- Degradation of DNA by endonucleases …….. Nucleosomal chromatin fragments ( 180-200 base pairs) ……… laddering appearance of DNA on electrophoresis - Activation of transglutaminases ( cross- link apoptotic cytoplasmic proteins) - No inflammatory reaction
Apoptosis - Regulation * Mediated by a number of genes & their products > bcl-2 , gene product inhibits apoptosis > bax , gene product facilitates apoptosis > p53 , gene product facilitates apoptosis by decreasing transcription of bcl-s & increasing transcription of bax.
The intrinsic (mitochondrial) pathway of apoptosis. Death agonists cause changes in the inner mitochondrial membrane, resulting in the mitochondrial permeability transition (MPT) and release of cytochrome c and other pro-apoptotic proteins into the cytosol, which activate caspases
Necrosis - One of the two morphologic patterns of cell death ( the other is apoptosis) - Gross irreversible cellular injury - Sum of the degradative & inflammatory reactions occuring after tissue death caused by injury -e.g. hypoxia , exposure to toxic chemicals - Passive process since does not require gene involvement or new protein synthesis - Triggers or elicits a marked inflammatory response - Liberation of lysosomal enzymes , digestion of cell membranes , disruption of cells ; influx of macrophages due to release of chemotactic factors. - Removal of debris by phagocytic macrophages.

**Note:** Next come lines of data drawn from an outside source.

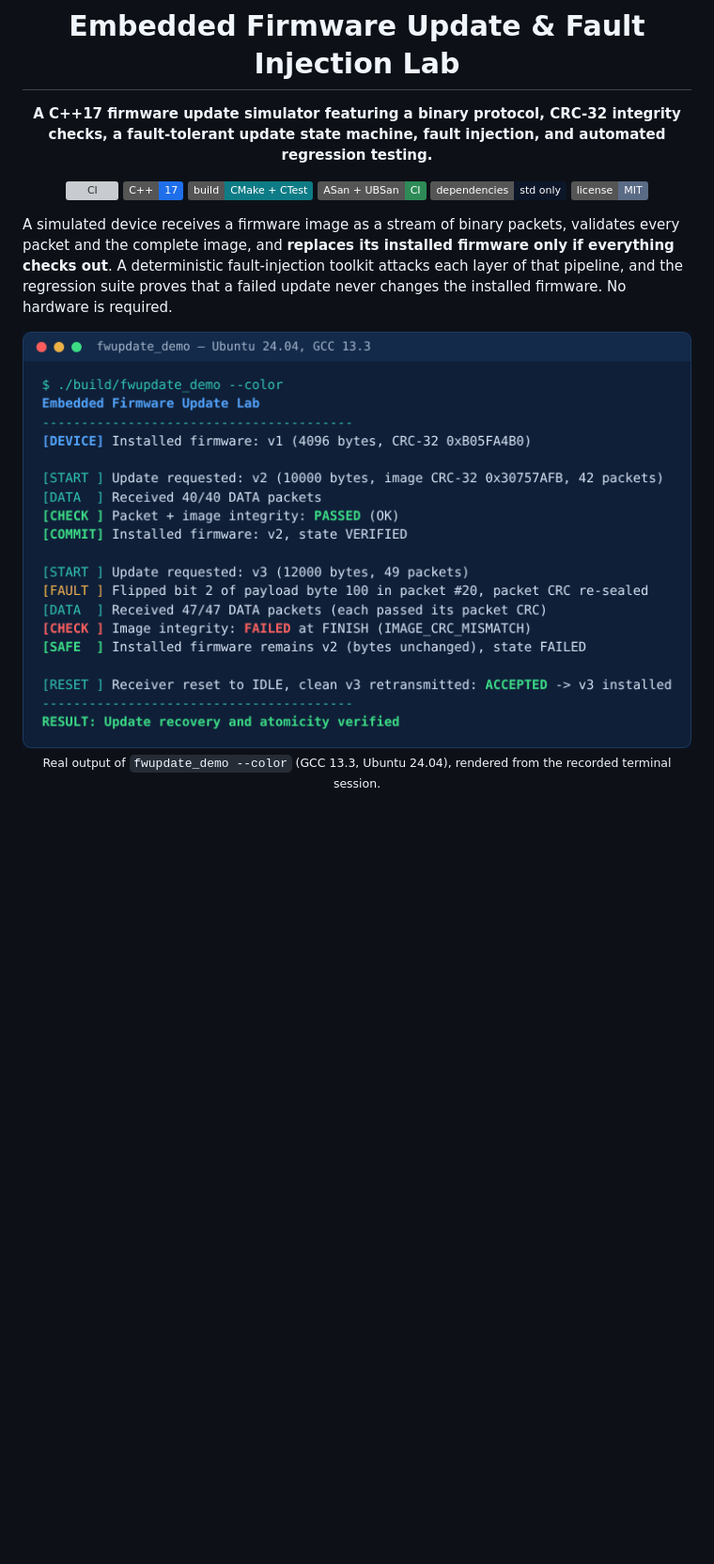
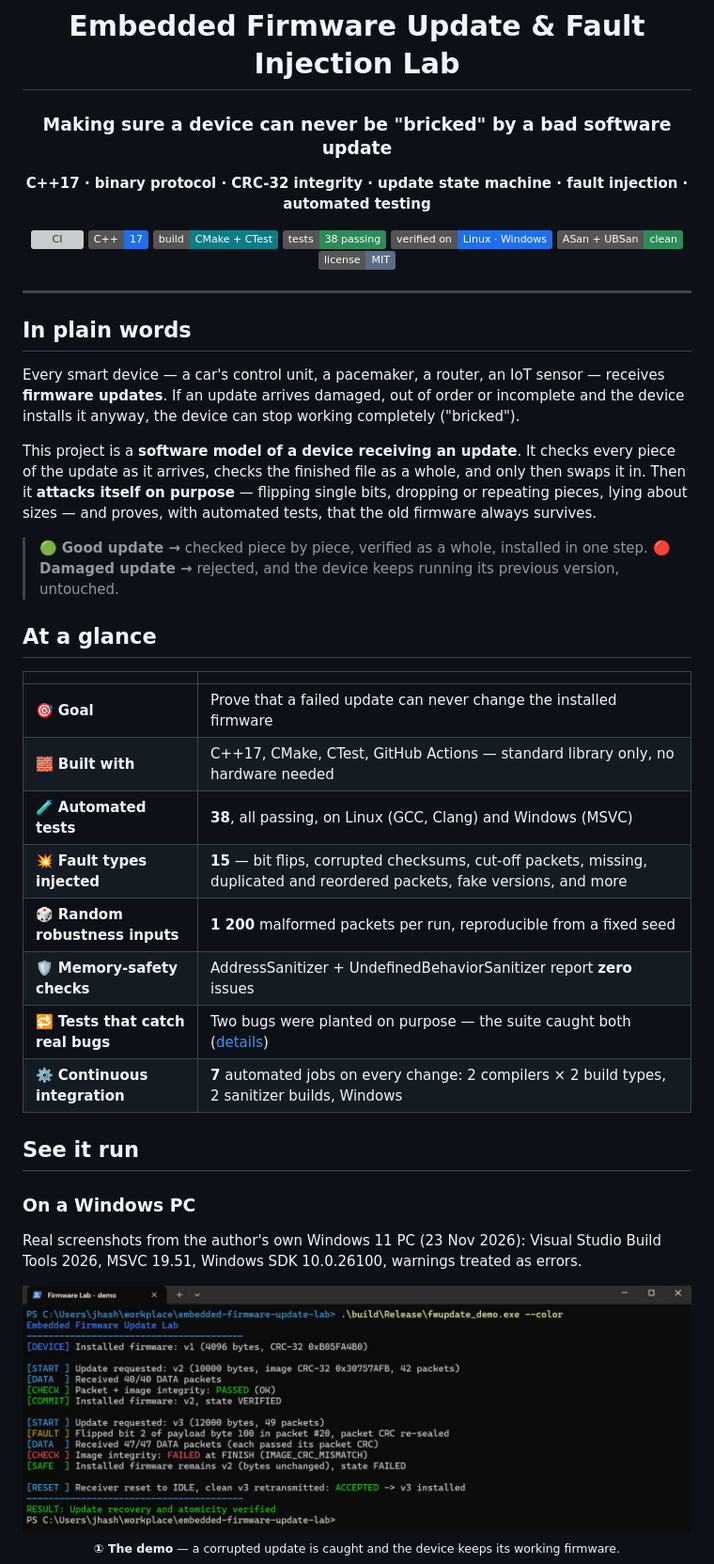
Before and after one commit to Joun-Mikhail/embedded-firmware-update-lab, a Markdown page: README.md, the part around one of its changes. Shown at 94% size. Drawn GitHub-style; pictures changed too: assets/screenshots/windows_demo.jpg (added); badges without logos; blank space fills up the shorter version; grey boxes are pictures that could not be loaded.

```diff
--- a/README.md
+++ b/README.md
@@ -2,27 +2,59 @@
 
 # Embedded Firmware Update & Fault Injection Lab
 
-**A C++17 firmware update simulator featuring a binary protocol, CRC-32 integrity checks,
-a fault-tolerant update state machine, fault injection, and automated regression testing.**
+### Making sure a device can never be "bricked" by a bad software update
+
+**C++17 · binary protocol · CRC-32 integrity · update state machine · fault injection · automated testing**
 
 [![CI](https://github.com/Joun-Mikhail/embedded-firmware-update-lab/actions/workflows/ci.yml/badge.svg?branch=main)](https://github.com/Joun-Mikhail/embedded-firmware-update-lab/actions/workflows/ci.yml)
 ![C++17](https://img.shields.io/badge/C%2B%2B-17-1F6FEB?logo=cplusplus&logoColor=white)
 ![CMake](https://img.shields.io/badge/build-CMake%20%2B%20CTest-0E7C86?logo=cmake&logoColor=white)
-![Sanitizers](https://img.shields.io/badge/ASan%20%2B%20UBSan-CI-2E8B57)
-![Dependencies](https://img.shields.io/badge/dependencies-std%20only-0B1628)
+![Tests](https://img.shields.io/badge/tests-38%20passing-2E8B57)
+![Platforms](https://img.shields.io/badge/verified%20on-Linux%20%C2%B7%20Windows-1F6FEB)
+![Sanitizers](https://img.shields.io/badge/ASan%20%2B%20UBSan-clean-2E8B57)
 ![License](https://img.shields.io/badge/license-MIT-5A6B85)
 
 </div>
 
-A simulated device receives a firmware image as a stream of binary packets, validates every
-packet and the complete image, and **replaces its installed firmware only if everything checks
-out**. A deterministic fault-injection toolkit attacks each layer of that pipeline, and the
-regression suite proves that a failed update never changes the installed firmware.
-No hardware is required.
+---
+
+## In plain words
+
+Every smart device — a car's control unit, a pacemaker, a router, an IoT sensor — receives
+**firmware updates**. If an update arrives damaged, out of order or incomplete and the device
+installs it anyway, the device can stop working completely ("bricked").
+
+This project is a **software model of a device receiving an update**. It checks every piece
+of the update as it arrives, checks the finished file as a whole, and only then swaps it in.
+Then it **attacks itself on purpose** — flipping single bits, dropping or repeating pieces,
+lying about sizes — and proves, with automated tests, that the old firmware always survives.
+
+> 🟢 **Good update →** checked piece by piece, verified as a whole, installed in one step.
+> 🔴 **Damaged update →** rejected, and the device keeps running its previous version, untouched.
+
+## At a glance
+
+| | |
+|---|---|
+| 🎯 **Goal** | Prove that a failed update can never change the installed firmware |
+| 🧱 **Built with** | C++17, CMake, CTest, GitHub Actions — standard library only, no hardware needed |
+| 🧪 **Automated tests** | **38**, all passing, on Linux (GCC, Clang) and Windows (MSVC) |
+| 💥 **Fault types injected** | **15** — bit flips, corrupted checksums, cut-off packets, missing, duplicated and reordered packets, fake versions, and more |
+| 🎲 **Random robustness inputs** | **1 200** malformed packets per run, reproducible from a fixed seed |
+| 🛡️ **Memory-safety checks** | AddressSanitizer + UndefinedBehaviorSanitizer report **zero** issues |
+| 🔁 **Tests that catch real bugs** | Two bugs were planted on purpose — the suite caught both ([details](docs/regression_experiment.md)) |
+| ⚙️ **Continuous integration** | **7** automated jobs on every change: 2 compilers × 2 build types, 2 sanitizer builds, Windows |
+
+## See it run
+
+### On a Windows PC
+
+Real screenshots from the author's own Windows 11 PC (23 Nov 2026): Visual Studio Build Tools 2026,
+MSVC 19.51, Windows SDK 10.0.26100, warnings treated as errors.
 
 <p align="center">
-  <img src="assets/screenshots/demo.png" width="760"
-       alt="Terminal output of fwupdate_demo: v1 to v2 update passes and is committed; a v3 update with an injected bit flip passes every packet CRC but fails the image CRC at FINISH; firmware remains v2; after reset a clean v3 is accepted; RESULT: Update recovery and atomicity verified">
-  <br><sub>Real output of <code>fwupdate_demo --color</code> (GCC 13.3, Ubuntu 24.04), rendered from the recorded terminal session.</sub>
+  <img src="assets/screenshots/windows_demo.jpg" width="760"
+       alt="Windows Terminal on the author's PC running fwupdate_demo.exe: update to v2 passes and is installed; a v3 update with one flipped bit passes every packet check but fails the whole-image check, so v2 stays installed; after a reset a clean v3 is accepted; result: update recovery and atomicity verified">
+  <br><sub><b>① The demo</b> — a corrupted update is caught and the device keeps its working firmware.</sub>
 </p>
 
```
Also changed, not shown: other parts of README.md (+84 -15 lines), docs/test_plan.md (+1 -0 lines), assets/screenshots/windows_build.jpg (added), assets/screenshots/windows_tests.jpg (added).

Necrosis * general & cellular characteristics - Change appears after the cells die. - Occurs within living organisms ; many contiguous cells , fixed cells of pathologic specimens are dead but not necrotic - DNA fragmentation is haphazard with smudge pattern on electrophoresis > Autolysis : - Degradative reactions in cells caused by intracellular enzymes indigenous to the cells. - Postmortem autolysis occurs after death of the entire organism & ≠ necrosis
> Heterolysis : Cellular degradation by enzymes derived from sources extrinsic to the cell ( e.g. , bacteria , leukocytes) ……… increased pink cytoplasm. - Nuclear changes : - Morphological recognizable light microscope nuclear changes ………. Progressive nuclear condensation with eventual disappearance of stainble nuclei. - Pyknosis : the shrinkage of the nucleus into a small deeply basophilic or black clumps of chromatin. - Karyorrhexis : a fragmentation of the nucleus into multiple small black dots or pieces. - Karyolysis : the fading of the nucleus ; less & less basophilic until it disappears.
Shrinkage (pyknosis), increased nuclear basophilic staining (hyperchromasia), nuclear fragmentation (karyorrhexis, karryolysis), are classic features of apoptosis.